*WHAT IS EXPECTED*. Where does the string "remainingSeconds" appear in the records? Copy each line that holds it.

*DATA EXCERPTS*.

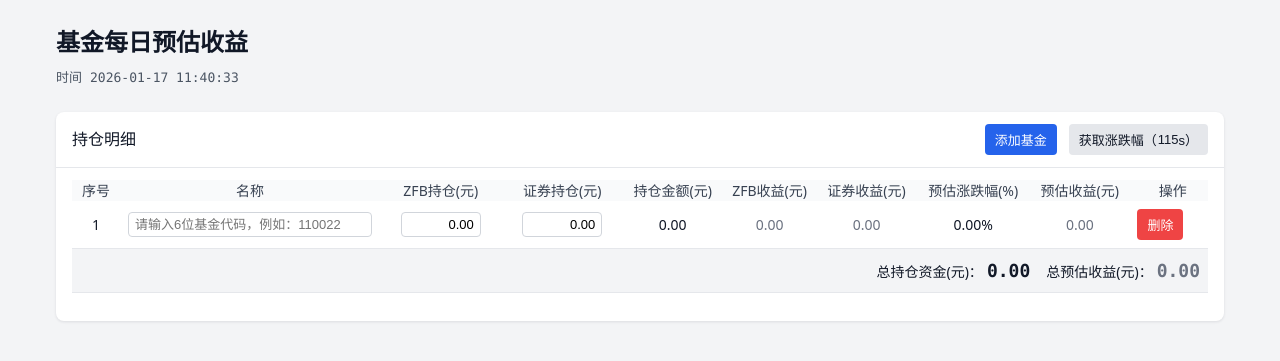
Repository: zt-boom/finance
Page: index.html
These files come from the project's save history. The page is drawn as it stood at one moment and after the next save; the edit follows.
The browser window is 1280 px wide. The pictures show the whole page.

Above is the page before, as saved 2026-01-17 15:00:36.

### index.html
<!DOCTYPE html>
<html lang="zh-CN">
<head>
<meta charset="UTF-8">
<title>基金每日预估收益</title>
<meta name="viewport" content="width=device-width,initial-scale=1">
<link rel="stylesheet" href="./style.css">
</head>
<body>
<div class="app">
<header class="app-header">
<h1>基金每日预估收益</h1>
<div class="date-row">
<span>时间</span>
<span id="current-date"></span>
</div>
</header>
<main class="app-main">
<section class="card">
<div class="card-header">
<h2>持仓明细</h2>
<div class="card-header-actions">
<button id="add-fund-btn" class="primary-button">添加基金</button>
<button id="fetch-percent-btn" class="secondary-button">
获取涨跌幅（<span id="auto-refresh-countdown">120</span>s）
</button>
</div>
</div>
<div class="card-body">
<div class="table-wrapper">
<table class="fund-table">
<thead>
<tr>
<th class="index-col">序号</th>
<th>名称</th>
<th>ZFB持仓(元)</th>
<th>证券持仓(元)</th>
<th>持仓金额(元)</th>
<th>ZFB收益(元)</th>
<th>证券收益(元)</th>
<th>预估涨跌幅(%)</th>
<th>预估收益(元)</th>
<th>操作</th>
</tr>
</thead>
<tbody id="fund-table-body"></tbody>
<tfoot>
<tr class="summary-row">
<td colspan="10">
<div class="summary-items">
<div class="summary-left">
<span>总持仓资金(元)：<strong id="total-amount">0.00</strong></span>
<span>总预估收益(元)：<strong id="total-profit">0.00</strong></span>
</div>
</div>
</td>
</tr>
</tfoot>
</table>
</div>
</div>
</section>
</main>
</div>
<script src="./main.js"></script>
</body>
</html>

### style.css
* {
box-sizing: border-box;
margin: 0;
padding: 0;
}

body {
font-family: system-ui, -apple-system, BlinkMacSystemFont, "Segoe UI", sans-serif;
background-color: #f3f4f6;
color: #111827;
line-height: 1.5;
}

.app {
max-width: 1200px;
margin: 0 auto;
padding: 24px 16px 40px;
}

.app-header {
display: flex;
flex-direction: column;
gap: 8px;
margin-bottom: 24px;
}

.app-header h1 {
font-size: 24px;
font-weight: 600;
color: #111827;
}

.date-row {
display: flex;
gap: 8px;
align-items: center;
font-size: 13px;
color: #4b5563;
}

.date-row span:last-child {
font-family: ui-monospace, SFMono-Regular, Menlo, Monaco, Consolas, "Liberation Mono", "Courier New", monospace;
font-variant-numeric: tabular-nums;
}

.app-main {
display: flex;
flex-direction: column;
gap: 16px;
}

.card {
background-color: #ffffff;
border-radius: 8px;
box-shadow: 0 1px 3px rgba(15, 23, 42, 0.1);
overflow: hidden;
}

.card-header {
display: flex;
justify-content: space-between;
align-items: center;
padding: 12px 16px;
border-bottom: 1px solid #e5e7eb;
}

.card-header h2 {
font-size: 16px;
font-weight: 500;
}

.card-header-actions {
display: flex;
align-items: center;
gap: 12px;
}

.card-body {
padding: 12px 16px 16px;
}

.table-wrapper {
overflow-x: auto;
margin-bottom: 12px;
}

.fund-table {
width: 100%;
border-collapse: collapse;
font-size: 14px;
}

.fund-table td {
border-bottom: 1px solid #e5e7eb;
padding: 8px;
text-align: left;
}

.fund-table th.index-col,
.fund-table td[data-role="row-index"] {
width: 48px;
text-align: center;
}

.fund-table td:nth-child(3),
.fund-table td:nth-child(4),
.fund-table td:nth-child(5),
.fund-table td:nth-child(6),
.fund-table td:nth-child(7),
.fund-table td:nth-child(8),
.fund-table td:nth-child(9) {
text-align: center;
white-space: nowrap;
}

.fund-table thead {
background-color: #f9fafb;
}

.fund-table th {
font-weight: 500;
color: #374151;
text-align: center;
}

.fund-table tbody tr:nth-child(even) {
background-color: #f9fafb;
}

.fund-table input {
width: 100%;
padding: 4px 6px;
font-size: 13px;
border-radius: 4px;
border: 1px solid #d1d5db;
outline: none;
text-align: right;
}

.fund-table input.narrow-number-input {
width: 80px;
margin: 0 auto;
}

.fund-table td:nth-child(2) input {
text-align: left;
}

.fund-table th:nth-child(2),
.fund-table td:nth-child(2) {
width: 260px;
}

.fund-table th:nth-child(10),
.fund-table td:nth-child(10) {
padding-left: 8px;
}

.fund-table input[type="number"]::-webkit-outer-spin-button,
.fund-table input[type="number"]::-webkit-inner-spin-button {
-webkit-appearance: none;
margin: 0;
}

.fund-table input[type="number"] {
-moz-appearance: textfield;
}

.fund-table input:focus {
border-color: #2563eb;
box-shadow: 0 0 0 1px rgba(37, 99, 235, 0.2);
}

.value-positive {
color: #ef4444;
}

.value-negative {
color: #10b981;
}

.value-zero {
color: #6b7280;
}

.summary-row td {
font-weight: 600;
color: #111827;
background-color: #f3f4f6;
}

.summary-items {
display: flex;
flex-wrap: wrap;
gap: 4px 16px;
justify-content: flex-end;
align-items: center;
}

#auto-refresh-countdown {
display: inline-block;
width: 3ch;
text-align: right;
}

.summary-items span {
font-weight: 500;
white-space: nowrap;
}

.summary-left {
display: flex;
flex-wrap: wrap;
gap: 4px 16px;
align-items: center;
}

.summary-items span strong {
font-size: 18px;
margin-left: 4px;
font-family: ui-monospace, SFMono-Regular, Menlo, Monaco, Consolas, "Liberation Mono", "Courier New", monospace;
}

#total-amount {
color: #111827;
}

.primary-button,
.secondary-button,
.danger-button {
border-radius: 4px;
border: none;
cursor: pointer;
font-size: 13px;
padding: 6px 10px;
display: inline-flex;
align-items: center;
justify-content: center;
}

.primary-button {
background-color: #2563eb;
color: #ffffff;
}

.primary-button:hover {
background-color: #1d4ed8;
}

.secondary-button {
background-color: #e5e7eb;
color: #111827;
}

.secondary-button:hover {
background-color: #d1d5db;
}

.danger-button {
background-color: #ef4444;
color: #ffffff;
}

.danger-button:hover {
background-color: #dc2626;
}

.actions-row {
display: none;
}

.instructions {
font-size: 13px;
color: #4b5563;
}

.instructions ol {
padding-left: 18px;
display: flex;
flex-direction: column;
gap: 4px;
}

@media (max-width: 640px) {
.app {
padding-inline: 12px;
}
.card-header {
flex-direction: column;
gap: 8px;
align-items: flex-start;
}
}

### main.js
const STORAGE_KEY = "fund_holdings_v1";

function formatCurrency(value) {
if (Number.isNaN(value)) return "0.00";
return value.toFixed(2);
}

function formatNumber(value) {
if (Number.isNaN(value)) return "";
return value.toFixed(2);
}

function getTodayDateString() {
const now = new Date();
const year = String(now.getFullYear());
const month = String(now.getMonth() + 1).padStart(2, "0");
const day = String(now.getDate()).padStart(2, "0");
const hours = String(now.getHours()).padStart(2, "0");
const minutes = String(now.getMinutes()).padStart(2, "0");
const seconds = String(now.getSeconds()).padStart(2, "0");
return `${year}-${month}-${day} ${hours}:${minutes}:${seconds}`;
}

const fundJsonpRequests = [];

function ensureJsonpHandler() {
if (window._fundJsonpInitialized) {
return;
}
window._fundJsonpInitialized = true;
window.jsonpgz = function (data) {
if (!data || !data.fundcode) {
return;
}
const code = data.fundcode;
while (true) {
let index = -1;
for (let i = 0; i < fundJsonpRequests.length; i += 1) {
if (fundJsonpRequests[i].code === code) {
index = i;
break;
}
}
if (index === -1) {
break;
}
const request = fundJsonpRequests.splice(index, 1)[0];
try {
const value = request.transform ? request.transform(data) : data;
request.resolve(value);
} catch (e) {
if (request.reject) {
if (e instanceof Error) {
request.reject(e);
} else {
request.reject(new Error("解析基金数据失败"));
}
}
}
}
};
}

function fetchFundEstimate(code) {
return new Promise((resolve, reject) => {
if (!code) {
reject(new Error("缺少基金代码"));
return;
}
ensureJsonpHandler();
fundJsonpRequests.push({
code,
resolve,
reject,
transform: data => {
const percent = parseFloat(data.gszzl);
if (Number.isNaN(percent)) {
throw new Error("无效的涨跌幅数据");
}
return percent;
}
});
const script = document.createElement("script");
script.src = `https://fundgz.1234567.com.cn/js/${code}.js?rt=${Date.now()}`;
script.onerror = () => {
for (let i = 0; i < fundJsonpRequests.length; i += 1) {
if (fundJsonpRequests[i].code === code) {
const request = fundJsonpRequests.splice(i, 1)[0];
request.reject(new Error("获取基金数据失败"));
break;
}
}
};
document.body.appendChild(script);
});
}

function fetchFundInfo(code) {
return new Promise((resolve, reject) => {
if (!code) {
reject(new Error("缺少基金代码"));
return;
}
ensureJsonpHandler();
fundJsonpRequests.push({
code,
resolve,
reject,
transform: data => data
});
const script = document.createElement("script");
script.src = `https://fundgz.1234567.com.cn/js/${code}.js?rt=${Date.now()}`;
script.onerror = () => {
for (let i = 0; i < fundJsonpRequests.length; i += 1) {
if (fundJsonpRequests[i].code === code) {
const request = fundJsonpRequests.splice(i, 1)[0];
request.reject(new Error("获取基金数据失败"));
break;
}
}
};
document.body.appendChild(script);
});
}

function parseFundCodeFromName(name) {
if (!name) return null;
const match = name.match(/(\d{6})/);
if (!match) {
return null;
}
return match[1];
}

function loadHoldingsFromStorage() {
try {
const raw = window.localStorage.getItem(STORAGE_KEY);
if (!raw) return [];
const parsed = JSON.parse(raw);
if (!Array.isArray(parsed)) return [];
return parsed;
} catch (e) {
return [];
}
}

function saveHoldingsToStorage(holdings) {
try {
const serialized = JSON.stringify(holdings);
window.localStorage.setItem(STORAGE_KEY, serialized);
} catch (e) {
}
}

function createTableRow(fund) {
const tr = document.createElement("tr");
const indexTd = document.createElement("td");
const nameTd = document.createElement("td");
const zfbAmountTd = document.createElement("td");
const stockAmountTd = document.createElement("td");
const amountTd = document.createElement("td");
const zfbProfitTd = document.createElement("td");
const stockProfitTd = document.createElement("td");
const percentTd = document.createElement("td");
const profitTd = document.createElement("td");
const actionsTd = document.createElement("td");
const nameInput = document.createElement("input");
nameInput.type = "text";
nameInput.value = fund.name || "";
nameInput.placeholder = "请输入6位基金代码，例如：110022";
nameInput.addEventListener("change", handleStorageUpdate);
nameInput.addEventListener("keydown", event => {
if (event.key === "Enter") {
event.preventDefault();
const raw = nameInput.value.trim();
const code = parseFundCodeFromName(raw);
if (!code) {
window.alert("请先输入6位基金代码");
return;
}
const rows = document.querySelectorAll('tr[data-role="fund-row"]');
let duplicate = false;
rows.forEach(row => {
const inputs = row.querySelectorAll("input");
const otherNameInput = inputs[0];
if (!otherNameInput || otherNameInput === nameInput) {
return;
}
const otherCode = parseFundCodeFromName(otherNameInput.value.trim());
if (otherCode && otherCode === code) {
duplicate = true;
}
});
if (duplicate) {
window.alert("该基金代码已存在，请不要重复添加");
return;
}
nameInput.disabled = true;
fetchFundInfo(code).then(data => {
nameInput.disabled = false;
if (!data || !data.name) {
window.alert("未能获取基金名称，请检查基金代码");
return;
}
nameInput.value = `${code}  ${data.name}`;
handleStorageUpdate();
}).catch(() => {
nameInput.disabled = false;
window.alert("未能获取基金名称，请检查基金代码或网络连接");
});
}
});
const zfbInput = document.createElement("input");
zfbInput.type = "number";
zfbInput.step = "0.01";
zfbInput.min = "0";
zfbInput.value = fund.zfbAmount != null ? formatCurrency(Number(fund.zfbAmount)) : "0.00";
zfbInput.addEventListener("blur", () => {
const value = parseFloat(zfbInput.value);
const normalized = Number.isNaN(value) ? 0 : value;
zfbInput.value = formatCurrency(normalized);
});
zfbInput.addEventListener("input", () => {
calculateProfit();
});
zfbInput.addEventListener("change", () => {
handleStorageUpdate();
calculateProfit();
});
zfbInput.className = "narrow-number-input";
const stockInput = document.createElement("input");
stockInput.type = "number";
stockInput.step = "0.01";
stockInput.min = "0";
stockInput.value = fund.stockAmount != null ? formatCurrency(Number(fund.stockAmount)) : "0.00";
stockInput.addEventListener("blur", () => {
const value = parseFloat(stockInput.value);
const normalized = Number.isNaN(value) ? 0 : value;
stockInput.value = formatCurrency(normalized);
});
stockInput.addEventListener("input", () => {
calculateProfit();
});
stockInput.addEventListener("change", () => {
handleStorageUpdate();
calculateProfit();
});
stockInput.className = "narrow-number-input";
const amountSpan = document.createElement("span");
amountSpan.dataset.role = "amount-display";
amountSpan.textContent = "0.00";
const zfbProfitSpan = document.createElement("span");
zfbProfitSpan.textContent = "0.00";
const stockProfitSpan = document.createElement("span");
stockProfitSpan.textContent = "0.00";
const percentSpan = document.createElement("span");
percentSpan.textContent = "0.00%";
const profitSpan = document.createElement("span");
profitSpan.textContent = "0.00";
const deleteButton = document.createElement("button");
deleteButton.textContent = "删除";
deleteButton.className = "danger-button";
deleteButton.addEventListener("click", () => {
const inputs = tr.querySelectorAll("input");
const nameValue = inputs[0] ? inputs[0].value.trim() : "";
const zfbValue = inputs[1] ? inputs[1].value.trim() : "";
const stockValue = inputs[2] ? inputs[2].value.trim() : "";
const isEmptyRow = !nameValue && !zfbValue && !stockValue;
if (!isEmptyRow) {
const confirmed = window.confirm("确定要删除这条持仓记录吗？");
if (!confirmed) {
return;
}
}
tr.remove();
handleStorageUpdate();
calculateProfit();
updateRowIndices();
});
indexTd.dataset.role = "row-index";
zfbProfitTd.dataset.role = "zfb-profit-cell";
stockProfitTd.dataset.role = "stock-profit-cell";
percentTd.dataset.role = "percent-cell";
profitTd.dataset.role = "profit-cell";
nameTd.appendChild(nameInput);
zfbAmountTd.appendChild(zfbInput);
stockAmountTd.appendChild(stockInput);
amountTd.appendChild(amountSpan);
zfbProfitTd.appendChild(zfbProfitSpan);
stockProfitTd.appendChild(stockProfitSpan);
percentTd.appendChild(percentSpan);
profitTd.appendChild(profitSpan);
actionsTd.appendChild(deleteButton);
tr.appendChild(indexTd);
tr.appendChild(nameTd);
tr.appendChild(zfbAmountTd);
tr.appendChild(stockAmountTd);
tr.appendChild(amountTd);
tr.appendChild(zfbProfitTd);
tr.appendChild(stockProfitTd);
tr.appendChild(percentTd);
tr.appendChild(profitTd);
tr.appendChild(actionsTd);
tr.dataset.role = "fund-row";
return tr;
}

function readHoldingsFromTable() {
const rows = document.querySelectorAll('tr[data-role="fund-row"]');
const holdings = [];
rows.forEach(row => {
const inputs = row.querySelectorAll("input");
const nameInput = inputs[0];
const zfbInput = inputs[1];
const stockInput = inputs[2];
const name = nameInput.value.trim();
const zfbAmount = parseFloat(zfbInput.value);
const stockAmount = parseFloat(stockInput.value);
const hasZfb = !Number.isNaN(zfbAmount) && zfbAmount > 0;
const hasStock = !Number.isNaN(stockAmount) && stockAmount > 0;
if (!name && !hasZfb && !hasStock) {
return;
}
holdings.push({
name,
zfbAmount: hasZfb ? zfbAmount : 0,
stockAmount: hasStock ? stockAmount : 0
});
});
return holdings;
}

function handleStorageUpdate() {
const holdings = readHoldingsFromTable();
saveHoldingsToStorage(holdings);
}

function populateTableFromStorage() {
const tbody = document.getElementById("fund-table-body");
tbody.innerHTML = "";
const holdings = loadHoldingsFromStorage();
if (holdings.length === 0) {
const row = createTableRow({ name: "", zfbAmount: null, stockAmount: null });
tbody.appendChild(row);
updateRowIndices();
calculateProfit();
return;
}
holdings.forEach(fund => {
const row = createTableRow({
name: fund.name || "",
zfbAmount: fund.zfbAmount != null ? fund.zfbAmount : null,
stockAmount: fund.stockAmount != null ? fund.stockAmount : null
});
tbody.appendChild(row);
});
updateRowIndices();
calculateProfit();
}

function calculateProfit() {
const rows = document.querySelectorAll('tr[data-role="fund-row"]');
let totalProfit = 0;
let totalHoldingAmount = 0;
rows.forEach(row => {
const inputs = row.querySelectorAll("input");
const zfbInput = inputs[1];
const stockInput = inputs[2];
const amountSpan = row.querySelector('span[data-role="amount-display"]');
const percentCell = row.querySelector('td[data-role="percent-cell"] span');
const profitCell = row.querySelector('td[data-role="profit-cell"] span');
const zfbProfitCell = row.querySelector('td[data-role="zfb-profit-cell"] span');
const stockProfitCell = row.querySelector('td[data-role="stock-profit-cell"] span');
const zfbAmount = zfbInput ? parseFloat(zfbInput.value) : NaN;
const stockAmount = stockInput ? parseFloat(stockInput.value) : NaN;
const normalizedZfb = Number.isNaN(zfbAmount) ? 0 : zfbAmount;
const normalizedStock = Number.isNaN(stockAmount) ? 0 : stockAmount;
const amount = normalizedZfb + normalizedStock;
const percent = percentCell ? parseFloat(percentCell.textContent) : NaN;
if (amountSpan) {
amountSpan.textContent = formatCurrency(amount);
}
if (amount > 0) {
totalHoldingAmount += amount;
}
if (amount <= 0 || Number.isNaN(percent)) {
if (zfbProfitCell) {
zfbProfitCell.textContent = "0.00";
applyProfitColor(zfbProfitCell, 0);
}
if (stockProfitCell) {
stockProfitCell.textContent = "0.00";
applyProfitColor(stockProfitCell, 0);
}
if (profitCell) {
profitCell.textContent = "0.00";
applyProfitColor(profitCell, 0);
}
return;
}
const zfbProfit = normalizedZfb * percent / 100;
const stockProfit = normalizedStock * percent / 100;
const profit = zfbProfit + stockProfit;
totalProfit += profit;
if (zfbProfitCell) {
zfbProfitCell.textContent = formatCurrency(zfbProfit);
applyProfitColor(zfbProfitCell, zfbProfit);
}
if (stockProfitCell) {
stockProfitCell.textContent = formatCurrency(stockProfit);
applyProfitColor(stockProfitCell, stockProfit);
}
if (profitCell) {
profitCell.textContent = formatCurrency(profit);
applyProfitColor(profitCell, profit);
}
});
const totalAmountElement = document.getElementById("total-amount");
if (totalAmountElement) {
totalAmountElement.textContent = formatCurrency(totalHoldingAmount);
}
const totalProfitElement = document.getElementById("total-profit");
totalProfitElement.textContent = formatCurrency(totalProfit);
applyProfitColor(totalProfitElement, totalProfit);
}

function autoFetchPercentages(options) {
const useButton = !options || options.useButton !== false;
const showAlert = !options || options.showAlert !== false;
const rows = document.querySelectorAll('tr[data-role="fund-row"]');
const promises = [];
rows.forEach(row => {
const inputs = row.querySelectorAll("input");
const nameInput = inputs[0];
const name = nameInput ? nameInput.value.trim() : "";
const code = parseFundCodeFromName(name);
if (!code) {
return;
}
const percentCell = row.querySelector('td[data-role="percent-cell"] span');
if (!percentCell) {
return;
}
const promise = fetchFundEstimate(code).then(percent => {
const value = formatNumber(percent);
percentCell.textContent = `${value}%`;
return true;
}).catch(() => false);
promises.push(promise);
});
if (promises.length === 0) {
if (showAlert) {
window.alert("请先在名称中输入包含6位基金代码的内容");
}
return;
}
const fetchButton = useButton ? document.getElementById("fetch-percent-btn") : null;
if (fetchButton) {
fetchButton.disabled = true;
}
Promise.all(promises).then(results => {
const successCount = results.filter(Boolean).length;
if (fetchButton) {
fetchButton.disabled = false;
}
if (successCount === 0) {
if (showAlert) {
window.alert("未能获取任何基金的预估涨跌幅，请检查基金代码或网络连接");
}
return;
}
calculateProfit();
});
}

function applyProfitColor(element, value) {
if (!element) {
return;
}
element.classList.remove("value-positive", "value-negative", "value-zero");
if (Number.isNaN(value)) {
return;
}
if (value > 0) {
element.classList.add("value-positive");
} else if (value < 0) {
element.classList.add("value-negative");
} else {
element.classList.add("value-zero");
}
}

function initApp() {
const dateElement = document.getElementById("current-date");
if (dateElement) {
dateElement.textContent = getTodayDateString();
}
populateTableFromStorage();
const addFundButton = document.getElementById("add-fund-btn");
const fetchPercentButton = document.getElementById("fetch-percent-btn");
const countdownElement = document.getElementById("auto-refresh-countdown");
const autoRefreshSeconds = 120;
let remainingSeconds = autoRefreshSeconds;
function updateCountdown() {
if (countdownElement) {
countdownElement.textContent = String(remainingSeconds);
}
}
function resetCountdown() {
remainingSeconds = autoRefreshSeconds;
updateCountdown();
}
updateCountdown();
if (addFundButton) {
addFundButton.addEventListener("click", () => {
const tbody = document.getElementById("fund-table-body");
const row = createTableRow({ name: "", amount: null });
tbody.appendChild(row);
updateRowIndices();
});
}
if (fetchPercentButton) {
fetchPercentButton.addEventListener("click", () => {
autoFetchPercentages({ useButton: true, showAlert: true });
resetCountdown();
});
}
if (dateElement) {
setInterval(() => {
dateElement.textContent = getTodayDateString();
}, 1000);
}
setInterval(() => {
remainingSeconds -= 1;
if (remainingSeconds <= 0) {
autoFetchPercentages({ useButton: false, showAlert: false });
remainingSeconds = autoRefreshSeconds;
}
updateCountdown();
}, 1000);
}

function updateRowIndices() {
const rows = document.querySelectorAll('tr[data-role="fund-row"]');
rows.forEach((row, index) => {
const indexCell = row.querySelector('td[data-role="row-index"]');
if (indexCell) {
indexCell.textContent = String(index + 1);
}
});
}

if (document.readyState === "loading") {
document.addEventListener("DOMContentLoaded", initApp);
} else {
initApp();
}

After the next save:
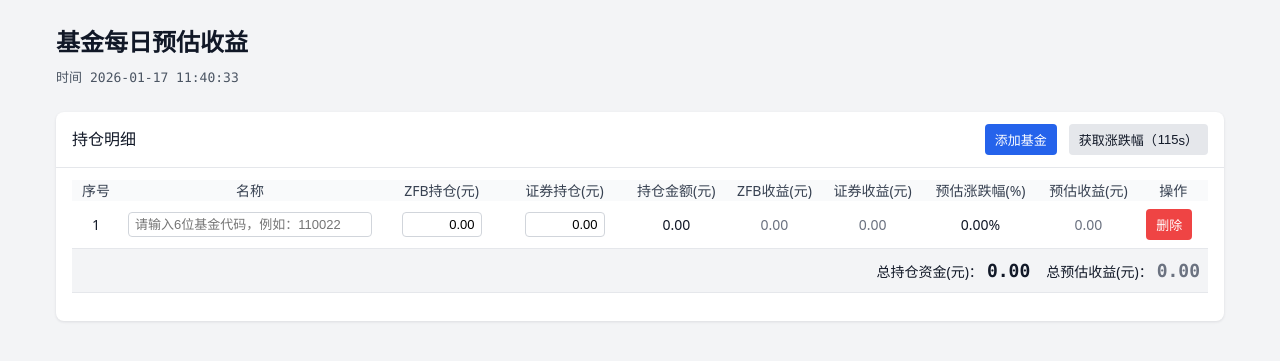
Saved 114 s later.
--- a/style.css
+++ b/style.css
@@ -153,7 +153,8 @@ width: 260px;
 
 .fund-table th:nth-child(10),
 .fund-table td:nth-child(10) {
-padding-left: 8px;
+padding-left: 0;
+text-align: center;
 }
 
 .fund-table input[type="number"]::-webkit-outer-spin-button,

*RESPONSE TO THIS EXERCISE*.
let remainingSeconds = autoRefreshSeconds;
countdownElement.textContent = String(remainingSeconds);
remainingSeconds = autoRefreshSeconds;
remainingSeconds -= 1;
if (remainingSeconds <= 0) {
remainingSeconds = autoRefreshSeconds;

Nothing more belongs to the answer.